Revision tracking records

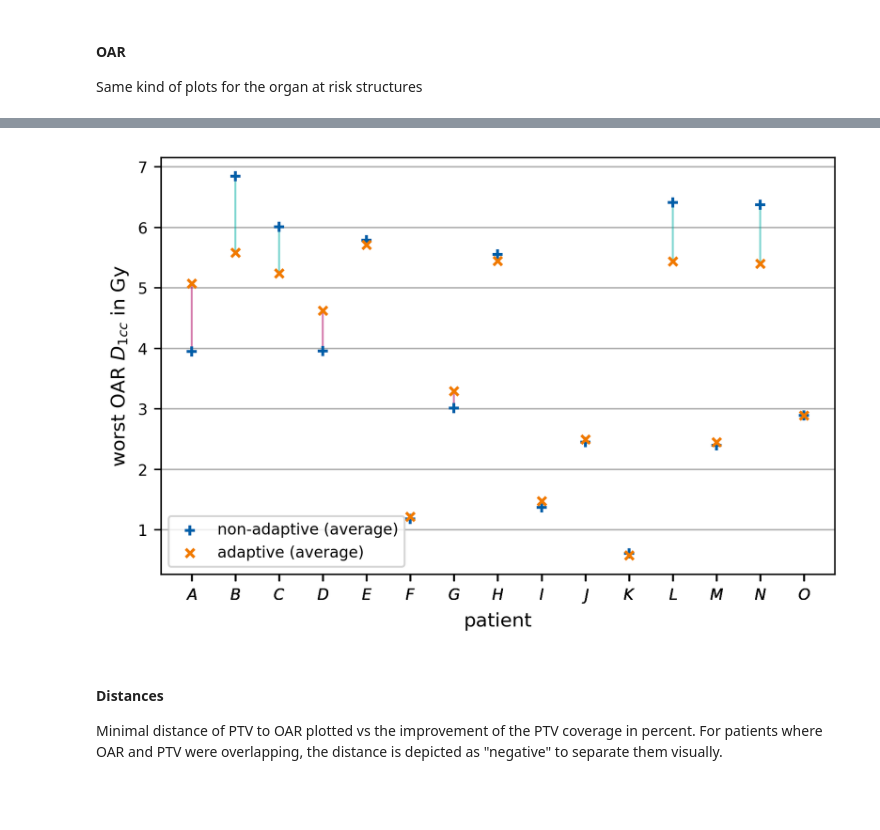
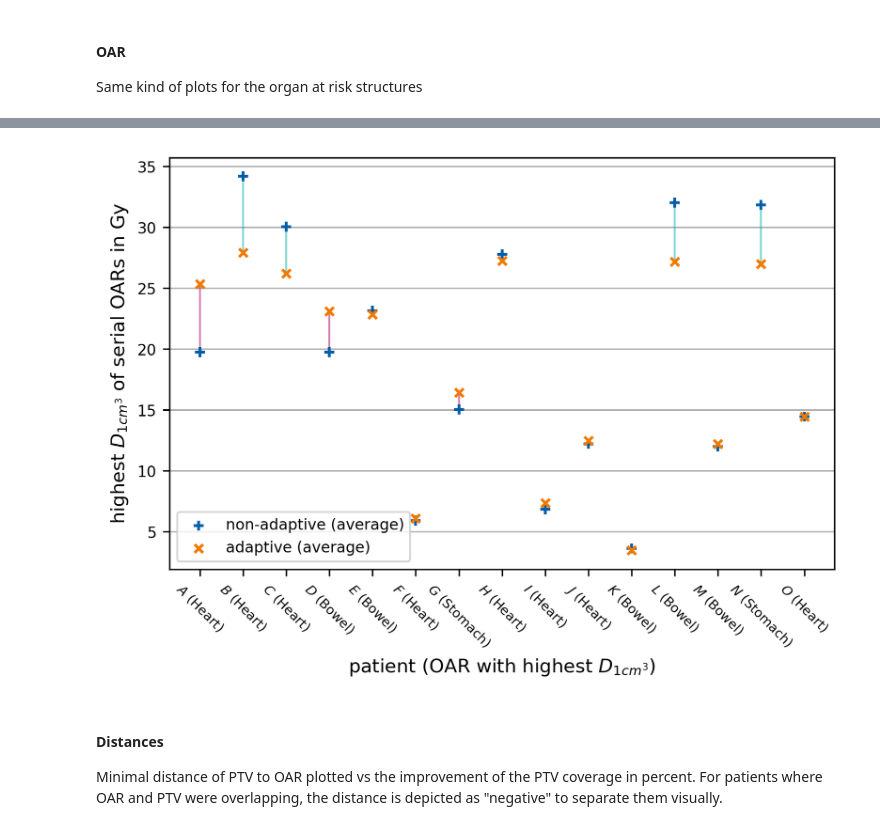
Before and after one commit to rmnldwg/liver-smart, a Jupyter notebook: analysis_public.ipynb, the cells around one changed output, grey strips where cells are left out. Cells and saved outputs as stored; diff of their text form; code cells hidden in the pictures; blank space fills up the shorter version.

```diff
--- a/analysis_public.ipynb
+++ b/analysis_public.ipynb
@@ -273,33 +293,34 @@ plt.savefig(plot_path/"maxdose_all_scans.svg", bbox_inches="tight")
 # %%
 x_raw, y_raw, c = con_vs_art(data, metric="D1CC", structure="max")
 uni_c = np.asarray(list(set(c)))
-x = [np.average(x_raw[c==i]) for i in uni_c]
-y = [np.average(y_raw[c==i]) for i in uni_c]
+x = [np.sum(x_raw[c==i]) for i in uni_c]
+y = [np.sum(y_raw[c==i]) for i in uni_c]
 
 fig, ax = plt.subplots(figsize=(6.3, 4))
 
 ax.scatter(uni_c, x, color=usz_blue, s=30, marker='+', lw=1.5, zorder=3, label="non-adaptive (average)")
 ax.scatter(uni_c, y, color=usz_orange, s=20, marker='x', lw=1.5, zorder=3, label="adaptive (average)")
 # ax.scatter(c, ori, color='g', s=100, marker='_', lw=2, zorder=3, label="original")
 
 for i in range(len(x)):
     if x[i] <= y[i]:
         ax.plot([uni_c[i], uni_c[i]], [x[i], y[i]], color=usz_red, lw=1, alpha=0.5)
     else:
         ax.plot([uni_c[i], uni_c[i]], [x[i], y[i]], color=usz_green, lw=1, alpha=0.5)
 
 ax.grid(axis='y')
-ax.set_xlabel("patient", fontsize=10)
-ax.set_ylabel(r"worst OAR $D_{1cc}$ in Gy", fontsize=10)
+ax.set_xlabel(r"patient (OAR with highest $D_{1cm^3}$)", fontsize=10)
+ax.set_ylabel(r"highest $D_{1cm^3}$ of serial OARs in Gy", fontsize=10)
 ax.legend(fontsize=8)
 ax.tick_params(labelsize=8)
 
-plt.xticks(c, labels=letters[c]);
+ticklabels = [f"{letters[uni_c[i]]} ({distances['organ'].to_numpy()[uni_c[i]]})" for i in range(len(uni_c))]
+plt.xticks(uni_c, labels=ticklabels, rotation=-45, fontsize="x-small");
 
 plt.savefig(plot_path/"maxdose_average.png", dpi=300, bbox_inches="tight")
 plt.savefig(plot_path/"maxdose_average.svg", bbox_inches="tight")
 # %% [output]
-[figure, old version]
+[figure, new version]
 # %% [markdown]
 #### Distances
 Minimal distance of PTV to OAR plotted vs the improvement of the PTV coverage in percent. For patients where OAR and PTV were overlapping, the distance is depicted as "negative" to separate them visually.
```
Also changed, not shown: parts of 2 cells of this notebook, 4 other files.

* _What you should do_: Which lines of the records above contain the word "output"? Report each one.

* _Response area_:
Before and after one commit to rmnldwg/liver-smart, a Jupyter notebook: analysis_public.ipynb, the cells around one changed output, grey strips where cells are left out. Cells and saved outputs as stored; diff of their text form; code cells hidden in the pictures; blank space fills up the shorter version.
 # %% [output]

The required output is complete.